should be the same. There will be the complete range of attitudes
and views in both sectors with individuals having varying levels
of commitment. The attitudes, views and motivations will vary
based on company culture, management practice, systems, processes,
terms and conditions than on the sector and this is what will
form the above. Poor management and working conditions will equally
affect motivation in both sectors. If an underpinning ethos exists
to put profit at the expense of everything else then this will
transfer to the workforce. If the difference was related to anything
other than these reasons why would so many of the private sector
companies attempt to recruit staff from the public sector?
In summary, the major difference is down to
the tradition of public service and the way the workers are managed
and the culture under which they operate.
16b. Does any difference in motivation have an
effect on the delivery of public services?
Almost 86 per cent of respondents answered yes
to this question. As with the answer to the last question if the
culture is in place to put profit before social responsibilities
then it will make a difference to motivation. The constant criticism
and lack of investment in the public service over a prolonged
period of time has had a negative effect on motivation. Many workers
in the public sector feel undervalued because of this.
An example of criticism and its effects can
be found from the Audit Commission's Best Inspection Service and
its "scoring regime". Services that have been marked
as "unlikely to improve" even if they are proven to
be giving a good or excellent service have reported in an APSE
survey of this having a "serious impact on morale".
17. There is conflicting evidence as to whether
the public is in favour of private sector involvement in public
services (MORI polling, June 2001). What in your view is the truth
about public attitudes?
In our opinion, the polls that have been undertaken
in the last year seem to have indicated an overwhelming desire
for services to be provided publicly. Many examples of this have
come to the fore in the last year;
the speedy reaction to the floods

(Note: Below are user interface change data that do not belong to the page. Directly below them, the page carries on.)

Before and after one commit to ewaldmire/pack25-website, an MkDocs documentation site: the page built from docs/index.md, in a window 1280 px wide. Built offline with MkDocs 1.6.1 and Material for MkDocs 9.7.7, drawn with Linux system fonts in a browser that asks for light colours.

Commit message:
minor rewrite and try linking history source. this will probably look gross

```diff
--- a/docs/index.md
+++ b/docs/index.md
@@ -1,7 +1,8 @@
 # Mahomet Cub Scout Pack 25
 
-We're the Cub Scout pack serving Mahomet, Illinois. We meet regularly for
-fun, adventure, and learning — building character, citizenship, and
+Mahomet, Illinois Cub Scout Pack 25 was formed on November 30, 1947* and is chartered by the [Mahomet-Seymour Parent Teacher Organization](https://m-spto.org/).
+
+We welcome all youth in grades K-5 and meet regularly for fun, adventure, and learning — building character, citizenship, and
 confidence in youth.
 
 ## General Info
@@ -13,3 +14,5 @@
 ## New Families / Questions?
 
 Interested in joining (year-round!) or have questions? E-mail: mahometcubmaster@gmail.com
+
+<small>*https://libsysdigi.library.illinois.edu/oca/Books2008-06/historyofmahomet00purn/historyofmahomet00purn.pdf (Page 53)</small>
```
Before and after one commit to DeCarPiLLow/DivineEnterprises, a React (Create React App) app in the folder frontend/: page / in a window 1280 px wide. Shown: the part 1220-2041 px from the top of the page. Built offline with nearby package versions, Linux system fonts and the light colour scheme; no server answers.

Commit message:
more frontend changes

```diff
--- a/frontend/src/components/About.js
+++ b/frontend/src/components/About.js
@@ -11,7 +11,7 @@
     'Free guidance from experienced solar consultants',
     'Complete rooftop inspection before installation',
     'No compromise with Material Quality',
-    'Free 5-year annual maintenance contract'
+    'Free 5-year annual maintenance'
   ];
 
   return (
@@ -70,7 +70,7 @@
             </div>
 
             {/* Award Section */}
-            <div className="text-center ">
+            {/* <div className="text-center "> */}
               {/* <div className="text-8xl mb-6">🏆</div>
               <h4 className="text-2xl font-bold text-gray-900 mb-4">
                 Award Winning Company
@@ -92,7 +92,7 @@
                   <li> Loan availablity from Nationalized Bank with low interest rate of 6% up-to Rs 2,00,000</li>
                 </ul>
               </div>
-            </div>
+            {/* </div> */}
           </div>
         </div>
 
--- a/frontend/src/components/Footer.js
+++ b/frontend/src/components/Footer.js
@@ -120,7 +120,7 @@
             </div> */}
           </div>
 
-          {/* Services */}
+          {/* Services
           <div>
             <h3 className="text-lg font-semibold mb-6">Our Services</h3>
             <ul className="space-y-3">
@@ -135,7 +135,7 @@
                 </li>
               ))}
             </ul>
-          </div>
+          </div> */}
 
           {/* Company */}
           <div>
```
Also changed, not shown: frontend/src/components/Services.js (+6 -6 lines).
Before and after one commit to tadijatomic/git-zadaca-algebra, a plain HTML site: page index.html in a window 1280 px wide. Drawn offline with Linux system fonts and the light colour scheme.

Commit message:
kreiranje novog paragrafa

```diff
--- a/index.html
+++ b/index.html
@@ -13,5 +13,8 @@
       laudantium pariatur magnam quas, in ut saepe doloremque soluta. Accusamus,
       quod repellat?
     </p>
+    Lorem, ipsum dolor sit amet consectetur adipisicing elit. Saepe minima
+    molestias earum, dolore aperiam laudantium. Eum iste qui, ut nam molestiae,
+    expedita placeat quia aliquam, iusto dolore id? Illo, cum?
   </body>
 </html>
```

of October 2000 by all sections of the public sector. Here providing
emergency services came before the question of how is this going
to be paid for.
the breakdown of the rail network
over the last year where the need for profit came before basic
the large number of Housing benefits
contracts being brought back in house.
the acclaim from the citizens of
New York for the response of their public servants in response
to the attacks of September 11.
Using the last bullet point as a prime example,
in the same way as the Mayor of New York, Rudolph Guiliani has
galvanized support for public services, national politicians in
the UK should also recognise the majority of news stories about
public service are positives and the minority negatives.
18. If there are to be rules regulating private
sector involvement in public services, should they apply also
to, for example, the voluntary sector? Should there be less stringent
regulation where profit is not involved?
No. In terms of probity and transparency everyone
should be treated equally. An issue over the last 20 years from
the public sector is the desire to be treated equally (or given
a level playing field) and not to be given preferential treatment.
The only exceptions should be where individuals or companies have
declared an interest.
Thank you for giving APSE the invitation to
submit evidence on this subject. I would also be grateful if you
could include APSE on the mailing for all local government consultations.
If you require any further information on this or any other topic
do not hesitate to contact the Association on the above telephone
Councillor Malcolm Jones
APSE National Chair